What is required: Word for word, restate each of the records below.

Version difference data:
※

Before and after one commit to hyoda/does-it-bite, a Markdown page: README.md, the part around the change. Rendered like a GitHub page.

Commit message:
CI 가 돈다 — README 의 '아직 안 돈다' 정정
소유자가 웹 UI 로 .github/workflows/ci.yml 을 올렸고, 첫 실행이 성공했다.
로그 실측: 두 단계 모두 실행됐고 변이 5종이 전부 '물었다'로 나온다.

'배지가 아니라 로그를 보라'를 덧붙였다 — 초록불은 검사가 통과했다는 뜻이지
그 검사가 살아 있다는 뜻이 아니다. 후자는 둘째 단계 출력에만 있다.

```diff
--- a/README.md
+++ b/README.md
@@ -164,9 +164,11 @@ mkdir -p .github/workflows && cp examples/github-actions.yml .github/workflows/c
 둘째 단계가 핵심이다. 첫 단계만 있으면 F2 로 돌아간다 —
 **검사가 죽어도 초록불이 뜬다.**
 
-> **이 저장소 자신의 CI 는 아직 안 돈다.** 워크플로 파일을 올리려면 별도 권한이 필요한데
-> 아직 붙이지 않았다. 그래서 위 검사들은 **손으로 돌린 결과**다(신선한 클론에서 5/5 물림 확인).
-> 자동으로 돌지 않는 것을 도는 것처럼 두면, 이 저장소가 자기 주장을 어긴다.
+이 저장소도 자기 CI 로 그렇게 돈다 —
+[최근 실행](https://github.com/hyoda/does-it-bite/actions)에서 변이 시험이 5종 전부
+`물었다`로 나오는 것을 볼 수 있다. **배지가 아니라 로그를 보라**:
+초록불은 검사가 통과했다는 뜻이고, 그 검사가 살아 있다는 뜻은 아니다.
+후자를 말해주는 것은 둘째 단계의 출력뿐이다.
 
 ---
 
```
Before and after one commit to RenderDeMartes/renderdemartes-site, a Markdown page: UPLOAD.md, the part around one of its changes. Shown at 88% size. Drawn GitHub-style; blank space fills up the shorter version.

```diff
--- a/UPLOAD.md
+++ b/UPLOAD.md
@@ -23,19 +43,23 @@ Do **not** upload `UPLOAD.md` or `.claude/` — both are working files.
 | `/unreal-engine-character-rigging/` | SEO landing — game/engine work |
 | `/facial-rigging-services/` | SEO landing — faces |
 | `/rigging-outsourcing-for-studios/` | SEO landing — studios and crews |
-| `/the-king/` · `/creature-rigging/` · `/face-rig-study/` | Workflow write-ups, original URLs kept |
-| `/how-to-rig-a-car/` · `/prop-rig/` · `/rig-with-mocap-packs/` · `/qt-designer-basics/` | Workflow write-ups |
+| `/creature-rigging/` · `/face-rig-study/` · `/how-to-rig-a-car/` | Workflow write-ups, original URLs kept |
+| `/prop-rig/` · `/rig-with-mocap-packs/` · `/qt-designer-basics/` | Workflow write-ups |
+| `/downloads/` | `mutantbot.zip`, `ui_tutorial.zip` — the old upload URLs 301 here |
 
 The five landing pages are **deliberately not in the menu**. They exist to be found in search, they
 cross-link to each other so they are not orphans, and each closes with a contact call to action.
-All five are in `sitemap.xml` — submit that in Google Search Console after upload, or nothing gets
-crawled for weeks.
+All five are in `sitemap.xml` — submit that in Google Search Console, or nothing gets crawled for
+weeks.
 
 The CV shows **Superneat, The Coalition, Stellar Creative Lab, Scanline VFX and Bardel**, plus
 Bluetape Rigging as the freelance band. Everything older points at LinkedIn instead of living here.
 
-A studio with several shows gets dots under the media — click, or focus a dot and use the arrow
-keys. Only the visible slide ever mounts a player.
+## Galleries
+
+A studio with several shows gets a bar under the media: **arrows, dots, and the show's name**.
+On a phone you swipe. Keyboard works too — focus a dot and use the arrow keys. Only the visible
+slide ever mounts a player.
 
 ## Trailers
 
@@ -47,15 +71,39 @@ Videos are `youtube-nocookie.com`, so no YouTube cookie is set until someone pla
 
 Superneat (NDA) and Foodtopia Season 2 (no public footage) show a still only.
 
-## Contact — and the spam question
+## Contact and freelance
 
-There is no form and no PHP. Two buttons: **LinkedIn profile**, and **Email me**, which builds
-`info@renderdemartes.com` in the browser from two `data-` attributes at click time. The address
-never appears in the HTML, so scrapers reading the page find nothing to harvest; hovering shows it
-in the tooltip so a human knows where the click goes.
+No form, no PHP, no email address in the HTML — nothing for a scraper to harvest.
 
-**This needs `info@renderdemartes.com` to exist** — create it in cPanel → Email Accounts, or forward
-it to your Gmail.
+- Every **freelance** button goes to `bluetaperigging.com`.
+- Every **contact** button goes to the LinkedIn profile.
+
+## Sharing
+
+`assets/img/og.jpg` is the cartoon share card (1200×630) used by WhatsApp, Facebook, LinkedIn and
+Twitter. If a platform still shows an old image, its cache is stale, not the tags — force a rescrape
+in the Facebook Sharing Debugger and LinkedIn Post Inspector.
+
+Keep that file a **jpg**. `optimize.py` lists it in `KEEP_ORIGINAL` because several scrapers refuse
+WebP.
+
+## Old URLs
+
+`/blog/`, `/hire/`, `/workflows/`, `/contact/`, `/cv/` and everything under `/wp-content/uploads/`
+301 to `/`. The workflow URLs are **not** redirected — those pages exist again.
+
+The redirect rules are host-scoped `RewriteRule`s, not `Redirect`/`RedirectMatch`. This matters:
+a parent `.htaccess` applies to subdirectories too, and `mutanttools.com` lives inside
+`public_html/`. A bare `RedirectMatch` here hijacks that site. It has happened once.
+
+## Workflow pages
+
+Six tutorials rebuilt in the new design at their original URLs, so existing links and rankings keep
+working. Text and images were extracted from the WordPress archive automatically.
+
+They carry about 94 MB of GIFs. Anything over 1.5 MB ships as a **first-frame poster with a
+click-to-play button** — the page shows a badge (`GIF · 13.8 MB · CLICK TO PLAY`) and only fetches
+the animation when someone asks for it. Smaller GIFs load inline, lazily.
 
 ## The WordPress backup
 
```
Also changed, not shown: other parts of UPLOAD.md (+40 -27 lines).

※

Answer box:
Before and after one commit to hyoda/does-it-bite, a Markdown page: README.md, the part around the change. Rendered like a GitHub page.

Commit message:
CI 가 돈다 — README 의 '아직 안 돈다' 정정
소유자가 웹 UI 로 .github/workflows/ci.yml 을 올렸고, 첫 실행이 성공했다.
로그 실측: 두 단계 모두 실행됐고 변이 5종이 전부 '물었다'로 나온다.

'배지가 아니라 로그를 보라'를 덧붙였다 — 초록불은 검사가 통과했다는 뜻이지
그 검사가 살아 있다는 뜻이 아니다. 후자는 둘째 단계 출력에만 있다.

```diff
--- a/README.md
+++ b/README.md
@@ -164,9 +164,11 @@ mkdir -p .github/workflows && cp examples/github-actions.yml .github/workflows/c
 둘째 단계가 핵심이다. 첫 단계만 있으면 F2 로 돌아간다 —
 **검사가 죽어도 초록불이 뜬다.**
 
-> **이 저장소 자신의 CI 는 아직 안 돈다.** 워크플로 파일을 올리려면 별도 권한이 필요한데
-> 아직 붙이지 않았다. 그래서 위 검사들은 **손으로 돌린 결과**다(신선한 클론에서 5/5 물림 확인).
-> 자동으로 돌지 않는 것을 도는 것처럼 두면, 이 저장소가 자기 주장을 어긴다.
+이 저장소도 자기 CI 로 그렇게 돈다 —
+[최근 실행](https://github.com/hyoda/does-it-bite/actions)에서 변이 시험이 5종 전부
+`물었다`로 나오는 것을 볼 수 있다. **배지가 아니라 로그를 보라**:
+초록불은 검사가 통과했다는 뜻이고, 그 검사가 살아 있다는 뜻은 아니다.
+후자를 말해주는 것은 둘째 단계의 출력뿐이다.
 
 ---
 
```
Before and after one commit to RenderDeMartes/renderdemartes-site, a Markdown page: UPLOAD.md, the part around one of its changes. Shown at 88% size. Drawn GitHub-style; blank space fills up the shorter version.

```diff
--- a/UPLOAD.md
+++ b/UPLOAD.md
@@ -23,19 +43,23 @@ Do **not** upload `UPLOAD.md` or `.claude/` — both are working files.
 | `/unreal-engine-character-rigging/` | SEO landing — game/engine work |
 | `/facial-rigging-services/` | SEO landing — faces |
 | `/rigging-outsourcing-for-studios/` | SEO landing — studios and crews |
-| `/the-king/` · `/creature-rigging/` · `/face-rig-study/` | Workflow write-ups, original URLs kept |
-| `/how-to-rig-a-car/` · `/prop-rig/` · `/rig-with-mocap-packs/` · `/qt-designer-basics/` | Workflow write-ups |
+| `/creature-rigging/` · `/face-rig-study/` · `/how-to-rig-a-car/` | Workflow write-ups, original URLs kept |
+| `/prop-rig/` · `/rig-with-mocap-packs/` · `/qt-designer-basics/` | Workflow write-ups |
+| `/downloads/` | `mutantbot.zip`, `ui_tutorial.zip` — the old upload URLs 301 here |
 
 The five landing pages are **deliberately not in the menu**. They exist to be found in search, they
 cross-link to each other so they are not orphans, and each closes with a contact call to action.
-All five are in `sitemap.xml` — submit that in Google Search Console after upload, or nothing gets
-crawled for weeks.
+All five are in `sitemap.xml` — submit that in Google Search Console, or nothing gets crawled for
+weeks.
 
 The CV shows **Superneat, The Coalition, Stellar Creative Lab, Scanline VFX and Bardel**, plus
 Bluetape Rigging as the freelance band. Everything older points at LinkedIn instead of living here.
 
-A studio with several shows gets dots under the media — click, or focus a dot and use the arrow
-keys. Only the visible slide ever mounts a player.
+## Galleries
+
+A studio with several shows gets a bar under the media: **arrows, dots, and the show's name**.
+On a phone you swipe. Keyboard works too — focus a dot and use the arrow keys. Only the visible
+slide ever mounts a player.
 
 ## Trailers
 
@@ -47,15 +71,39 @@ Videos are `youtube-nocookie.com`, so no YouTube cookie is set until someone pla
 
 Superneat (NDA) and Foodtopia Season 2 (no public footage) show a still only.
 
-## Contact — and the spam question
+## Contact and freelance
 
-There is no form and no PHP. Two buttons: **LinkedIn profile**, and **Email me**, which builds
-`info@renderdemartes.com` in the browser from two `data-` attributes at click time. The address
-never appears in the HTML, so scrapers reading the page find nothing to harvest; hovering shows it
-in the tooltip so a human knows where the click goes.
+No form, no PHP, no email address in the HTML — nothing for a scraper to harvest.
 
-**This needs `info@renderdemartes.com` to exist** — create it in cPanel → Email Accounts, or forward
-it to your Gmail.
+- Every **freelance** button goes to `bluetaperigging.com`.
+- Every **contact** button goes to the LinkedIn profile.
+
+## Sharing
+
+`assets/img/og.jpg` is the cartoon share card (1200×630) used by WhatsApp, Facebook, LinkedIn and
+Twitter. If a platform still shows an old image, its cache is stale, not the tags — force a rescrape
+in the Facebook Sharing Debugger and LinkedIn Post Inspector.
+
+Keep that file a **jpg**. `optimize.py` lists it in `KEEP_ORIGINAL` because several scrapers refuse
+WebP.
+
+## Old URLs
+
+`/blog/`, `/hire/`, `/workflows/`, `/contact/`, `/cv/` and everything under `/wp-content/uploads/`
+301 to `/`. The workflow URLs are **not** redirected — those pages exist again.
+
+The redirect rules are host-scoped `RewriteRule`s, not `Redirect`/`RedirectMatch`. This matters:
+a parent `.htaccess` applies to subdirectories too, and `mutanttools.com` lives inside
+`public_html/`. A bare `RedirectMatch` here hijacks that site. It has happened once.
+
+## Workflow pages
+
+Six tutorials rebuilt in the new design at their original URLs, so existing links and rankings keep
+working. Text and images were extracted from the WordPress archive automatically.
+
+They carry about 94 MB of GIFs. Anything over 1.5 MB ships as a **first-frame poster with a
+click-to-play button** — the page shows a badge (`GIF · 13.8 MB · CLICK TO PLAY`) and only fetches
+the animation when someone asks for it. Smaller GIFs load inline, lazily.
 
 ## The WordPress backup
 
```
Also changed, not shown: other parts of UPLOAD.md (+40 -27 lines).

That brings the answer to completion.